"Moderazione" is the message from the powers that be, persuasively argued Mark Silk of Trinity College's Leonard E. Greenberg Center for the Study of Religion in Public Life.
Catholic religious journalist David Gibson wrote that some bishops may be uneasy with the "more strident and even partisan tone of many church leaders":
Last week, Santa Fe Archbishop Michael Sheehan publicly broke with that minority, telling National Catholic Reporter that the anti-Obama views represented a minority of bishops, and that the majority was hesitant to speak up.
"The bishops don't want to have a battle in public with each other, but I think the majority of bishops in the country didn't join in with that, would not be in agreement with that approach. It's well intentioned, but we don't lose our dignity by being strong in the belief that we have but also talking to others that don't have our belief. We don't lose our dignity by that," he said.
Too bad for the protestant Religious Right?

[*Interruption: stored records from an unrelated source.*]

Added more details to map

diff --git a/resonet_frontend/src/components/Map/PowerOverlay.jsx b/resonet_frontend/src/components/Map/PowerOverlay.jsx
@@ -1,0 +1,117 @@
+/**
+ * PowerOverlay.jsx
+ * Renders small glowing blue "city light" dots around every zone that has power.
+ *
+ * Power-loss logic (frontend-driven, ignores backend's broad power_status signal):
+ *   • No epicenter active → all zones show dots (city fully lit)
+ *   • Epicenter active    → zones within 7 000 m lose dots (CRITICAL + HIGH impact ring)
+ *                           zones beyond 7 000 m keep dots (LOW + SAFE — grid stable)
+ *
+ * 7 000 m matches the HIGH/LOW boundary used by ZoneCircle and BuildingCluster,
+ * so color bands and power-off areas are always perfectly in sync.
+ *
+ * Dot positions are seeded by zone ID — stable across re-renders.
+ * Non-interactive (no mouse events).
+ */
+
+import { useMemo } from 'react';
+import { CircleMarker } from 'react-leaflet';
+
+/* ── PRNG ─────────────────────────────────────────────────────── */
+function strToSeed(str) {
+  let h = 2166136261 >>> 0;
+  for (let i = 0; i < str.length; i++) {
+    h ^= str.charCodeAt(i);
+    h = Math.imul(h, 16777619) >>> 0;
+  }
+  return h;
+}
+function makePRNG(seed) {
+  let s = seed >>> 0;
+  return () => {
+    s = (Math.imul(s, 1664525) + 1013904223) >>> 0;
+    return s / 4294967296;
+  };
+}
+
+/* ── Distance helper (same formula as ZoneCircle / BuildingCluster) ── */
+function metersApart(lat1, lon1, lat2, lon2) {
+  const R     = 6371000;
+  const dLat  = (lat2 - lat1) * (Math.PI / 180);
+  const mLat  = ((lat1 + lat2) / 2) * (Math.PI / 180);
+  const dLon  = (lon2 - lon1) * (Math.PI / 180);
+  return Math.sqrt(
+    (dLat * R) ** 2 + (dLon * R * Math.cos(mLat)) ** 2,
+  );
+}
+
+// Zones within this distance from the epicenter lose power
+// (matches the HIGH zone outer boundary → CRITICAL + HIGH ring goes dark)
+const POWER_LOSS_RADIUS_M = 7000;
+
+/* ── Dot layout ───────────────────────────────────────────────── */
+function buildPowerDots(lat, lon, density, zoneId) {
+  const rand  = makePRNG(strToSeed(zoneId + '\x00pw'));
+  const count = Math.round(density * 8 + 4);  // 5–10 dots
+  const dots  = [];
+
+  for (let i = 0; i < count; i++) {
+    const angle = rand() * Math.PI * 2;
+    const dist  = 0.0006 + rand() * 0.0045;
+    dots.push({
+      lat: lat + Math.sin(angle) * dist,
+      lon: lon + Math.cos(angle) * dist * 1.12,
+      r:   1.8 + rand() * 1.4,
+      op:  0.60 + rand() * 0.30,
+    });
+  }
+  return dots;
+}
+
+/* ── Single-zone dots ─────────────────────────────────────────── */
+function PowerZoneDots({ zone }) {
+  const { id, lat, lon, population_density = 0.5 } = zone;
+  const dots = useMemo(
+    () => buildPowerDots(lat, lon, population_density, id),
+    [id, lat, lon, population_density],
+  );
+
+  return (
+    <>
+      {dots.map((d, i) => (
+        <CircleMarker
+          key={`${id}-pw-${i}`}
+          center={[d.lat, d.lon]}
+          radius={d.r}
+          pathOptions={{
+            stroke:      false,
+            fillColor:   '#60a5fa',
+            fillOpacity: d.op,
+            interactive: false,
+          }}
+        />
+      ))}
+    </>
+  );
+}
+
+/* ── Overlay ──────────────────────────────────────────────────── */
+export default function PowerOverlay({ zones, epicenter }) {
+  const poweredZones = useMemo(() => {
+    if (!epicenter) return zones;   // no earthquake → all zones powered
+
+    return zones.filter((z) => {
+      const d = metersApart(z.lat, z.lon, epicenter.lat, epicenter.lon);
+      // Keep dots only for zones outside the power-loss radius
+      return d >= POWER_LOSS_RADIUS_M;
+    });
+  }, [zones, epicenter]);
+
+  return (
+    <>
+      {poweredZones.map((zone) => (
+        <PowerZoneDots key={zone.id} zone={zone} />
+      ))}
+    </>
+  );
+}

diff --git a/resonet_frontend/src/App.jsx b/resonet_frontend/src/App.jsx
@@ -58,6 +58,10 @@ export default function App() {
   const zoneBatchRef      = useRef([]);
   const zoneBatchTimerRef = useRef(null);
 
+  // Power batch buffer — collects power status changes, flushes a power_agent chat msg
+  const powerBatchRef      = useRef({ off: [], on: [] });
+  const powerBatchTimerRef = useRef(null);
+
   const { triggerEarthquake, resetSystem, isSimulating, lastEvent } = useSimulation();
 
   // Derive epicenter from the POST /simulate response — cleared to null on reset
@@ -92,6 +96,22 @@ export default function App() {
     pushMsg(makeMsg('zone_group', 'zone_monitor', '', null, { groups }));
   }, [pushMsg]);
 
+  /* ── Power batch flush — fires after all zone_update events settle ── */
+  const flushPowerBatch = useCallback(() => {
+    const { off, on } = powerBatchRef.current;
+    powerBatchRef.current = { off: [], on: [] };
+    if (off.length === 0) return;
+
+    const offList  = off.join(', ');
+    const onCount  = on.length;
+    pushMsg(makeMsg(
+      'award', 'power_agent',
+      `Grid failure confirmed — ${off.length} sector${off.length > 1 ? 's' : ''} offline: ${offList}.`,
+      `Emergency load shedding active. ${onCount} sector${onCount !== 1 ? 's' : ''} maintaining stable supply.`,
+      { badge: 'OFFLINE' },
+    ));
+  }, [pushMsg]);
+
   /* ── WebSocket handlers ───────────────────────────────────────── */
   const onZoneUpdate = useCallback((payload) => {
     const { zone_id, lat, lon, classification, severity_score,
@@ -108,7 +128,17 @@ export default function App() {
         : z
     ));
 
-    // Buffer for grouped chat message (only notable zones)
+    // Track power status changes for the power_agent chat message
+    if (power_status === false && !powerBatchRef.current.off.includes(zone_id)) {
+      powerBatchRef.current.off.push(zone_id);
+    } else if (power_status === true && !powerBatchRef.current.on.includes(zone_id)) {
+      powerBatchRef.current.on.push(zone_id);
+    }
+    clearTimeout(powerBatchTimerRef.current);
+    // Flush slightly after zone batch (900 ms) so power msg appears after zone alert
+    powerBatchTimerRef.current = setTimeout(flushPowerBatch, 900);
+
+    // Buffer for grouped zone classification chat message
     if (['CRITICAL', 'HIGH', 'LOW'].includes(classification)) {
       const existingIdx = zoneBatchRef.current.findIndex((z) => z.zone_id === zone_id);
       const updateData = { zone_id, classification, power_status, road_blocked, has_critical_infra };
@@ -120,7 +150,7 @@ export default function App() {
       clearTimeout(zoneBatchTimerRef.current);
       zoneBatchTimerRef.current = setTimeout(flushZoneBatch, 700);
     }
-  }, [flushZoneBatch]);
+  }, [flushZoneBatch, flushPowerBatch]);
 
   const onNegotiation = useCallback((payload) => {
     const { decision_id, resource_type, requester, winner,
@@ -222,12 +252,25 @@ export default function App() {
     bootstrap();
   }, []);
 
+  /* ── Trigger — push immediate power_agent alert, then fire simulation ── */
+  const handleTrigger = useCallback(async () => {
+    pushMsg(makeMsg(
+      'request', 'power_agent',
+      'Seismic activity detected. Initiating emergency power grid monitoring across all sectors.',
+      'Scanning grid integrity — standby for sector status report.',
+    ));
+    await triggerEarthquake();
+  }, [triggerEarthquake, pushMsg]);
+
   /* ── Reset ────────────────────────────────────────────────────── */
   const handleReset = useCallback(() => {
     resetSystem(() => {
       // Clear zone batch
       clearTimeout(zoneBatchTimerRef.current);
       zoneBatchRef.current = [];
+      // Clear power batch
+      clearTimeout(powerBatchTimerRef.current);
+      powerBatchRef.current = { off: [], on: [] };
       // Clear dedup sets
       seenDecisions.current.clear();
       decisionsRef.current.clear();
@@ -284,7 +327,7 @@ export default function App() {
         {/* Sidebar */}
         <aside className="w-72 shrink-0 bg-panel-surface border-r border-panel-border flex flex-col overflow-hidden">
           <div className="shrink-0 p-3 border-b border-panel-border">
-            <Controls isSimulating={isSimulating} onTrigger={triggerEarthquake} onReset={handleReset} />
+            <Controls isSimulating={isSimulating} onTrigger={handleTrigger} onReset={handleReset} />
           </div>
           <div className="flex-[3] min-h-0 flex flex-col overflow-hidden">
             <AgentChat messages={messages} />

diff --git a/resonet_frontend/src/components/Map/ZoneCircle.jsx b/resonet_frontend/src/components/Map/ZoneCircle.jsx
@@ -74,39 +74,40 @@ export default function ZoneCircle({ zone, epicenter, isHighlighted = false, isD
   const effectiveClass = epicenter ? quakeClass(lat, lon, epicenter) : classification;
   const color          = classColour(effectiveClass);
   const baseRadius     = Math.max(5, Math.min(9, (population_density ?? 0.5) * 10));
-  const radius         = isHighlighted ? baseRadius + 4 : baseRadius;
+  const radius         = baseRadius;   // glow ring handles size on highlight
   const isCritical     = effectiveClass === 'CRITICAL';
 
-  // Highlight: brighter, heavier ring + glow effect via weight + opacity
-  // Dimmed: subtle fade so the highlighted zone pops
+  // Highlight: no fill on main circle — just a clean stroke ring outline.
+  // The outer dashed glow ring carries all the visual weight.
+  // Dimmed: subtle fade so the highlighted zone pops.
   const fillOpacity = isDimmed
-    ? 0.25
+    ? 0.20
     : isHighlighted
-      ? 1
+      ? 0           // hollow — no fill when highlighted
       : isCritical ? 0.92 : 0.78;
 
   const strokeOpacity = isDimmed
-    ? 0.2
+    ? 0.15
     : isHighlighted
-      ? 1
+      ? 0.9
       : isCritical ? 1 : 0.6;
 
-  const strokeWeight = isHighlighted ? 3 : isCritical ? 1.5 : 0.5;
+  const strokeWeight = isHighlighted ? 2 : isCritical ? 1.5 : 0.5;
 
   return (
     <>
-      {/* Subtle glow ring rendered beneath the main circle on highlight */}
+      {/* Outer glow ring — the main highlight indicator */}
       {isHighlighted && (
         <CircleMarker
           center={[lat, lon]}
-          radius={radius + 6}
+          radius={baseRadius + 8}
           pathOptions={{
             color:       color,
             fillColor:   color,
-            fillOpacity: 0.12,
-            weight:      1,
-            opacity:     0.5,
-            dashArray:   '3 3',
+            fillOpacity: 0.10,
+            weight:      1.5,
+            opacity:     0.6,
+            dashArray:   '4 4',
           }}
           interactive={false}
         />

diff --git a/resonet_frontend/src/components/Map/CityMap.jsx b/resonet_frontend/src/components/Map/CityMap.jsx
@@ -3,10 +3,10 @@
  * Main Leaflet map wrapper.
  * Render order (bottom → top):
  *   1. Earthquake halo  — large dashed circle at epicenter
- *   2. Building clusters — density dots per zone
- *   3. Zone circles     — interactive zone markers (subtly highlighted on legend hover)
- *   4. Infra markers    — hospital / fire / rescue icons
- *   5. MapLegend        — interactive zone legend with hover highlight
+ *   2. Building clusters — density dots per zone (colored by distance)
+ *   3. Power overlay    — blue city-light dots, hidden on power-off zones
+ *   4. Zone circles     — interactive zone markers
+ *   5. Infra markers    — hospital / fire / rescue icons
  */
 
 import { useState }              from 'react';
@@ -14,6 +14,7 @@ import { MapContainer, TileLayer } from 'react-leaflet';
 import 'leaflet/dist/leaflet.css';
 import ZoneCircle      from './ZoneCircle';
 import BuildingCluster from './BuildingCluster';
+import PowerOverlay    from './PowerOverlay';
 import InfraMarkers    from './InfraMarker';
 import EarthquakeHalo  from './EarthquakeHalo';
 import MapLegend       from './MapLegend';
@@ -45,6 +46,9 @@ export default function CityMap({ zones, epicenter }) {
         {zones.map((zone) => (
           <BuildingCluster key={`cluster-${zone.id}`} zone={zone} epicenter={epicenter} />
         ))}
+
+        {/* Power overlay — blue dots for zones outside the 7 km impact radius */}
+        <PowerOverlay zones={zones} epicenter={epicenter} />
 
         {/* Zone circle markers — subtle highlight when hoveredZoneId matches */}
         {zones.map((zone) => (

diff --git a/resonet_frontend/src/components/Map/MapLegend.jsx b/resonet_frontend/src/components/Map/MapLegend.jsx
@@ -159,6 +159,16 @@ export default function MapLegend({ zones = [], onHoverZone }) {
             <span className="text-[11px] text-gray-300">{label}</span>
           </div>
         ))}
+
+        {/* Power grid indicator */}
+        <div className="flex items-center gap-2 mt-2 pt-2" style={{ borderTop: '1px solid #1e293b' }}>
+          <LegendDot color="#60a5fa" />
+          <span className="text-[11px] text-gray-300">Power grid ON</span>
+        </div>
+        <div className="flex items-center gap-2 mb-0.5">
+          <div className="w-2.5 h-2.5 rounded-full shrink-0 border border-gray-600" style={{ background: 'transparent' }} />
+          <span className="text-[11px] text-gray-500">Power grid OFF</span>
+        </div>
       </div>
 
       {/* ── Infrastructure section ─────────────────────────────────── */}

It relies on what Silk calls "take-no-prisoners" members of the Catholic hierarchy to echo and add credence to its campaigns - most recently the counter-factual campaign against health care reform.